--- Problem ---
Pick out all lines with the word "showAddNewOrderModal" from the records that follow.

─── Records shown

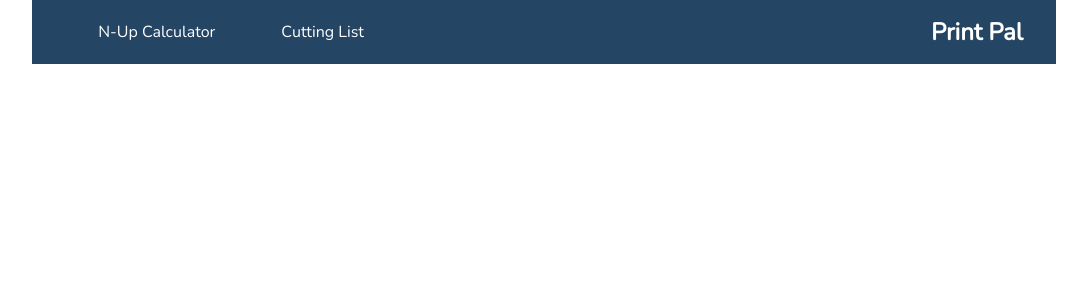
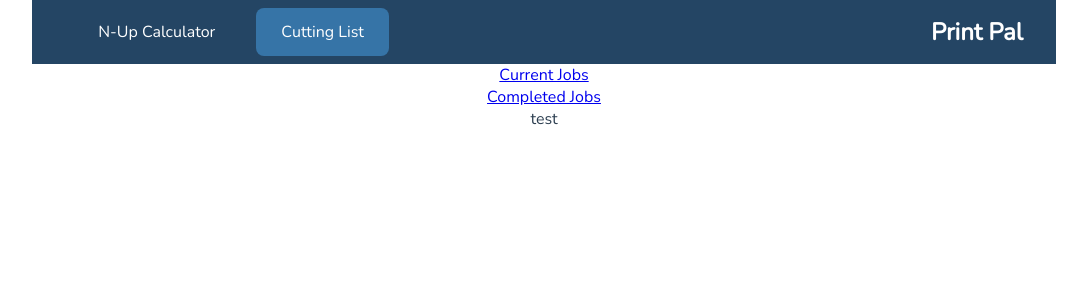
Before and after one commit to jensadria/print-pal, a Vue app: page /cuttinglist/completed in a window 1280 px wide. Shown: the top 300 px of the page, without its empty margins (96-1183 px from the left). Built offline with nearby package versions, Linux system fonts and the light colour scheme; no server answers.

Commit message:
Added nested Routes

```diff
--- /dev/null
+++ b/src/components/cuttinglist/CompletedList.vue
@@ -0,0 +1,9 @@
+<template>
+  test
+</template>
+
+<script>
+export default {};
+</script>
+
+<style></style>
--- a/src/components/cuttinglist/CurrentList.vue
+++ b/src/components/cuttinglist/CurrentList.vue
@@ -1,4 +1,11 @@
 <template>
+  <base-button @click="showAddNewOrderModal = true">
+    Add New Order
+  </base-button>
+  <add-new-order-modal
+    :show="showAddNewOrderModal"
+    @close="showAddNewOrderModal = false"
+  ></add-new-order-modal>
   <div class="container">
     <base-card>
       <h2>Cutting List</h2>
@@ -17,10 +24,17 @@
 
 <script>
 import CurrentListItem from '../cuttinglist/CurrentListItem.vue';
+import AddNewOrderModal from '../cuttinglist/AddNewOrderModal.vue';
 
 export default {
   components: {
+    AddNewOrderModal,
     CurrentListItem,
+  },
+  data() {
+    return {
+      showAddNewOrderModal: false,
+    };
   },
   computed: {
     currentProducts() {
--- /dev/null
+++ b/src/components/cuttinglist/CuttingListHeader.vue
@@ -0,0 +1,14 @@
+<template>
+  <router-link to="/cuttinglist/">
+    Current Jobs
+  </router-link>
+  <router-link to="/cuttinglist/completed">
+    Completed Jobs
+  </router-link>
+</template>
+
+<script>
+export default {};
+</script>
+
+<style></style>
--- a/src/pages/CuttingList.vue
+++ b/src/pages/CuttingList.vue
@@ -1,33 +1,28 @@
 <template>
   <div class="container">
-    <base-button @click="showAddNewOrderModal = true">
-      Add New Order
-    </base-button>
-    <add-new-order-modal
-      :show="showAddNewOrderModal"
-      @close="showAddNewOrderModal = false"
-    ></add-new-order-modal>
+    <cutting-list-header></cutting-list-header>
     <div v-if="isLoading">
       <base-spinner></base-spinner>
     </div>
-    <current-list v-else></current-list>
+    <!-- <current-list></current-list> -->
+    <router-view v-else></router-view>
   </div>
 </template>
 
 <script>
-import AddNewOrderModal from '../components/cuttinglist/AddNewOrderModal.vue';
-import CurrentList from '../components/cuttinglist/CurrentList.vue';
+import CuttingListHeader from '../components/cuttinglist/CuttingListHeader.vue';
+// import CurrentList from '../components/cuttinglist/CurrentList.vue';
 
 export default {
   data() {
     return {
       isLoading: false,
-      showAddNewOrderModal: false,
     };
   },
   components: {
-    CurrentList,
-    AddNewOrderModal,
+    CuttingListHeader,
+    // CurrentList,
+    // AddNewOrderModal,
   },
   methods: {
     async loadProductsAndOrders() {
```
Also changed, not shown: src/router.js (+16 -1 lines).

──────

--- Written response ---
+  <base-button @click="showAddNewOrderModal = true">
+    :show="showAddNewOrderModal"
+    @close="showAddNewOrderModal = false"
+      showAddNewOrderModal: false,
-    <base-button @click="showAddNewOrderModal = true">
-      :show="showAddNewOrderModal"
-      @close="showAddNewOrderModal = false"
-      showAddNewOrderModal: false,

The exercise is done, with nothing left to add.